== To do ==
State the number of lines below in which the word "button" appears. Nothing else belongs in the answer.

== Material for the task ==
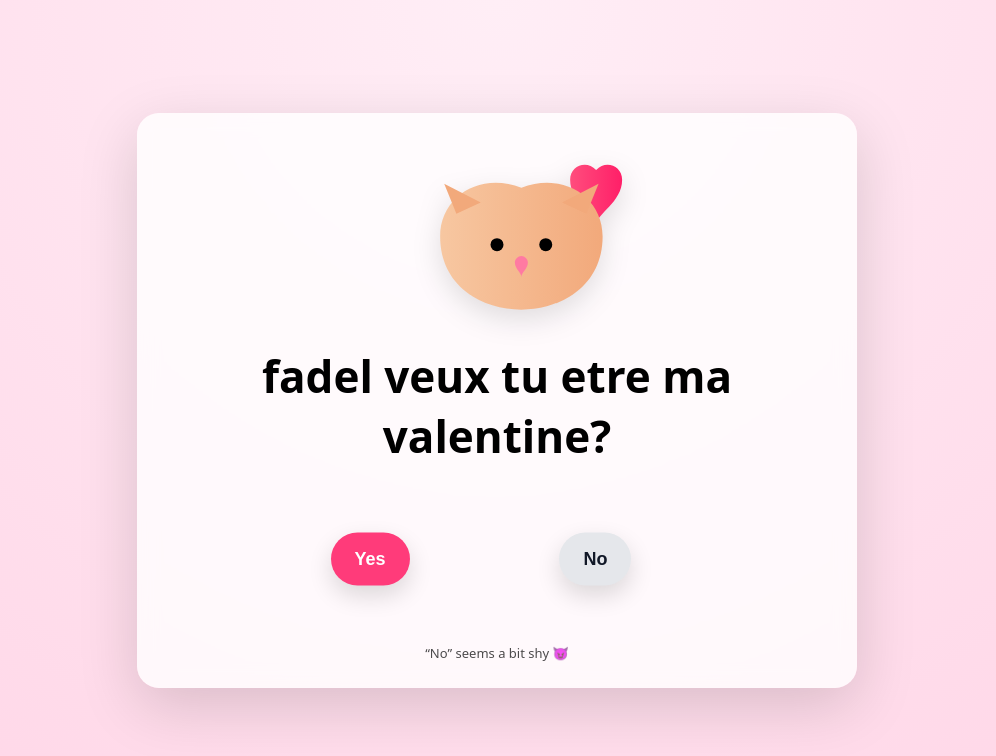
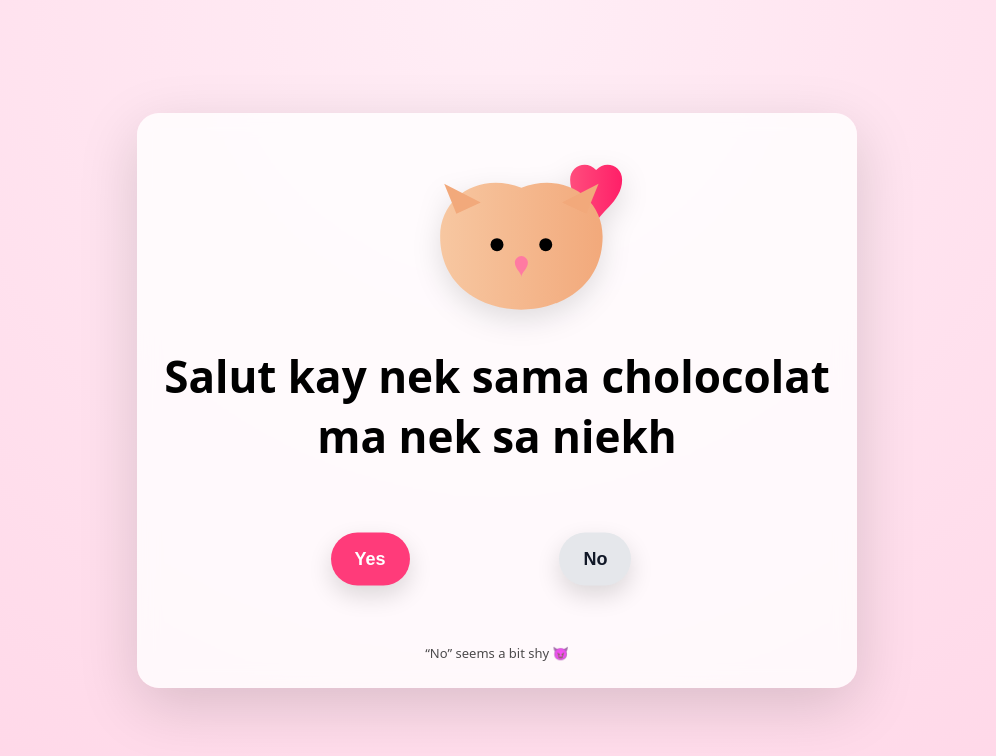
Before and after one commit to fadeldiop92i-dotcom/valentine, a plain HTML site: page index.html in a window 1280 px wide. Shown: the whole page, without its empty margins (143-1139 px from the left). Drawn offline with nearby package versions, Linux system fonts and the light colour scheme.

Commit message:
Update index.html

```diff
--- a/index.html
+++ b/index.html
@@ -171,7 +171,7 @@
             fill="#ff7aa2"/>
     </svg>
 
-    <h1>fadel veux tu etre ma valentine?</h1>
+    <h1>Salut kay nek sama cholocolat ma nek sa niekh</h1>
 
     <section class="button-zone" id="zone">
       <button id="yesBtn">Yes</button>
```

== Result for this exercise ==
2